The equation above shows that by doubling the number of points “n,” the users can reduce the error by a quarter, which means that the error value has an inverse relation with the number of segments. The more the segments, the less is the approximate error of the integral.

### Multiple Application Trapezoidal Rule in C++

While programming the trapezoidal Rule in any language, the users must take care of the data types because even if the inputs are integers, the results can still be in the decimals.

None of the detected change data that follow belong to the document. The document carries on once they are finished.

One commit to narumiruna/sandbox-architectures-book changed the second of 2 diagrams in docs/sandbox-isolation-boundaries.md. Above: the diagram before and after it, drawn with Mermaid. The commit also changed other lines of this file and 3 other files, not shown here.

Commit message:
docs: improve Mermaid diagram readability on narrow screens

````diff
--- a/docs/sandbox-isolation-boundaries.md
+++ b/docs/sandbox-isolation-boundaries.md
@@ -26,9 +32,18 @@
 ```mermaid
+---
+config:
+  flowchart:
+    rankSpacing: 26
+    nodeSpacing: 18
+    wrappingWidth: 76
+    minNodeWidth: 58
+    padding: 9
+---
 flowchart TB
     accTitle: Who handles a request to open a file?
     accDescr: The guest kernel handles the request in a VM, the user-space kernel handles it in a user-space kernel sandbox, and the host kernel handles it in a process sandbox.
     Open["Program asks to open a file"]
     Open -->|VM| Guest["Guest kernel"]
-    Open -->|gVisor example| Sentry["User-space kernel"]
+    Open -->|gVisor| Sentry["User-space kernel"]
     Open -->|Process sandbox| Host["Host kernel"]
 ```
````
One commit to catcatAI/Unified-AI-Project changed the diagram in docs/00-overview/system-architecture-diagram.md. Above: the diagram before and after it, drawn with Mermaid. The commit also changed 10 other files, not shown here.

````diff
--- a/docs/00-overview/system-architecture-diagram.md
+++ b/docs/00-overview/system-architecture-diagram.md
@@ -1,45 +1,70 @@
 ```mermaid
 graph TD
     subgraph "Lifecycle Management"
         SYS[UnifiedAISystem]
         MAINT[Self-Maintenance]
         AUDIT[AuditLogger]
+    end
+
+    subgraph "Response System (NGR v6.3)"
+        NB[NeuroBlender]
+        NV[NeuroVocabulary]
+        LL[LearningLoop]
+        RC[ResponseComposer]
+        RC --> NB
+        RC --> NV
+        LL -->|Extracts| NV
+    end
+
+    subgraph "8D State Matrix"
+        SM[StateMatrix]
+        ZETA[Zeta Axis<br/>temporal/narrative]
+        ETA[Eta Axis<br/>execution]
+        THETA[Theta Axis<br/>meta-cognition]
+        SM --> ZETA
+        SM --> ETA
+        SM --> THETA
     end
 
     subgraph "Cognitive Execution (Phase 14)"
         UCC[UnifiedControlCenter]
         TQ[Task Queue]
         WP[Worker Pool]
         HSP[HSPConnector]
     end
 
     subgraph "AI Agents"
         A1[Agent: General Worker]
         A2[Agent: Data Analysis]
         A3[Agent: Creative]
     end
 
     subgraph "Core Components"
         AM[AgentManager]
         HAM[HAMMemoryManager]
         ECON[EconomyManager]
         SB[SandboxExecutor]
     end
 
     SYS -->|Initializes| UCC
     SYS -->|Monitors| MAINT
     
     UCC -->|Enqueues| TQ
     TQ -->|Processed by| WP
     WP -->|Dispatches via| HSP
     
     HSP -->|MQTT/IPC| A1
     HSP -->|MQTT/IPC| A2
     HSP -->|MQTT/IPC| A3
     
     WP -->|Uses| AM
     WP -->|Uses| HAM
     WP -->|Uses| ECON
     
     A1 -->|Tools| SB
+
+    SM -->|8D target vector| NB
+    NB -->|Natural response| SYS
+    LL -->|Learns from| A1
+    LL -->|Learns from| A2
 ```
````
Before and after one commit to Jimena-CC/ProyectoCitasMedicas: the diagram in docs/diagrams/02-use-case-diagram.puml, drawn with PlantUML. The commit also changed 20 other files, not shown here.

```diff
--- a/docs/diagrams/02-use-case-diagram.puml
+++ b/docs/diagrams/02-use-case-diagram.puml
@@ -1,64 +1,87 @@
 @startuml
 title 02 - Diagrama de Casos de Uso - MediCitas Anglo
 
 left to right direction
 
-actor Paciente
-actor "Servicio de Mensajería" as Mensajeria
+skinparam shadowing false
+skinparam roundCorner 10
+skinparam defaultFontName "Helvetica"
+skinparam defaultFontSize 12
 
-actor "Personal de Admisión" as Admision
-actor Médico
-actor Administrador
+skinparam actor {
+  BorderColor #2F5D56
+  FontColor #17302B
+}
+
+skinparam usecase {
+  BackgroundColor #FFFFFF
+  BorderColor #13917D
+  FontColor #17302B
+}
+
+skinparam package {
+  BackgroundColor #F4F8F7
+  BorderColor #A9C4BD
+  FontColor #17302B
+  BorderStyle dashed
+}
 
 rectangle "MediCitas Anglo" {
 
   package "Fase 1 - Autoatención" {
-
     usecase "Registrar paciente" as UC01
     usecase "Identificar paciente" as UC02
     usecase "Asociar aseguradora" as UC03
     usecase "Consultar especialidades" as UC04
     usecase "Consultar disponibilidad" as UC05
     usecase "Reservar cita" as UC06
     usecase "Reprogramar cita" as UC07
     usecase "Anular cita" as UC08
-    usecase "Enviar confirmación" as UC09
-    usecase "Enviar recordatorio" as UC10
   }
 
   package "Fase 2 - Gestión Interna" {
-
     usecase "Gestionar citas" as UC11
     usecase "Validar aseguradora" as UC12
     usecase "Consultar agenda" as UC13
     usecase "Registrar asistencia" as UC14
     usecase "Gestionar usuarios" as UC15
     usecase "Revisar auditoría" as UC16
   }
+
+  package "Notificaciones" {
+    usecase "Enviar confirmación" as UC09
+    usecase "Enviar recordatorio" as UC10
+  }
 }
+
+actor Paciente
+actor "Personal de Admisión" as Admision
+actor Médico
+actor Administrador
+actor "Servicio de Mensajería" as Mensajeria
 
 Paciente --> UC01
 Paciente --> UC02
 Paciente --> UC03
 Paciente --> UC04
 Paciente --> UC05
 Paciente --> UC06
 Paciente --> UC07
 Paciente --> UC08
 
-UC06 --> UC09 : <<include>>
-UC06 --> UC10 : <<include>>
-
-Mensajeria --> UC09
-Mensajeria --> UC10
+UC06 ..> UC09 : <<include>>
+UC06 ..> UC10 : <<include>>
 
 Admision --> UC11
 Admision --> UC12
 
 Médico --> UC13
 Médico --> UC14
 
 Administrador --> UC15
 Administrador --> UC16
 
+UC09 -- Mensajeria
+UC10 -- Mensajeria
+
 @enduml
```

Therefore, while writing the function Trapm(), it is better to define the return type as double.

The C++ implementation of the above equation is given below:

double Trapm(double h, int n, double f[]) { double sum = f[0]; for (int i = 1; i <= n-1; i++) { sum = sum + (2 * f[i]); } sum += f[n]; return (h * (sum / 2)); }

The function Trapm() takes the width “h,” the number of points “n,” and the function points “f []” as its input. The users can find the trapezoid’s width using h = [ ( b – a ) / n ] or write the program to calculate it. As the zeroth index store the function’s value at point x0’s, the user stores it in a variable named “sum.” Additionally, the “for loop” multiplies the function’s values at the points between x0 and xn by two, calculates their sum, and adds the sum with f(x0). After coming out of the loop, the function adds the f (n) in the previously calculated sum to calculate the average height. Lastly, it multiplies the width “h” with the final sum to calculate the approximate interval and returns its value to the main.

#### Main

The program’s main function has an array of a double data type, which contains the function’s values at n points. The double variable “h” stores the already calculated trapezoid’s width. Moreover, the integer n has the number of the “x” points stored in the function array. As the array’s index starts from zero, the user counts the points starting from zero. Finally, he calls the above function Trapm() and passes these values as its arguments; and prints the returned value on the screen.

Note: the users can use the system (“pause”) in the windows machine to pause the program to show the program’s output to the users.

int main() { //--------Multiple appliation trapezoidal rule-------// double f[] = {0.2, 2.456, 0.232}; double h = 0.4; int n1 = 2; cout << Trapm(h, n1, f); //...............................// system(“pause”); return 0; }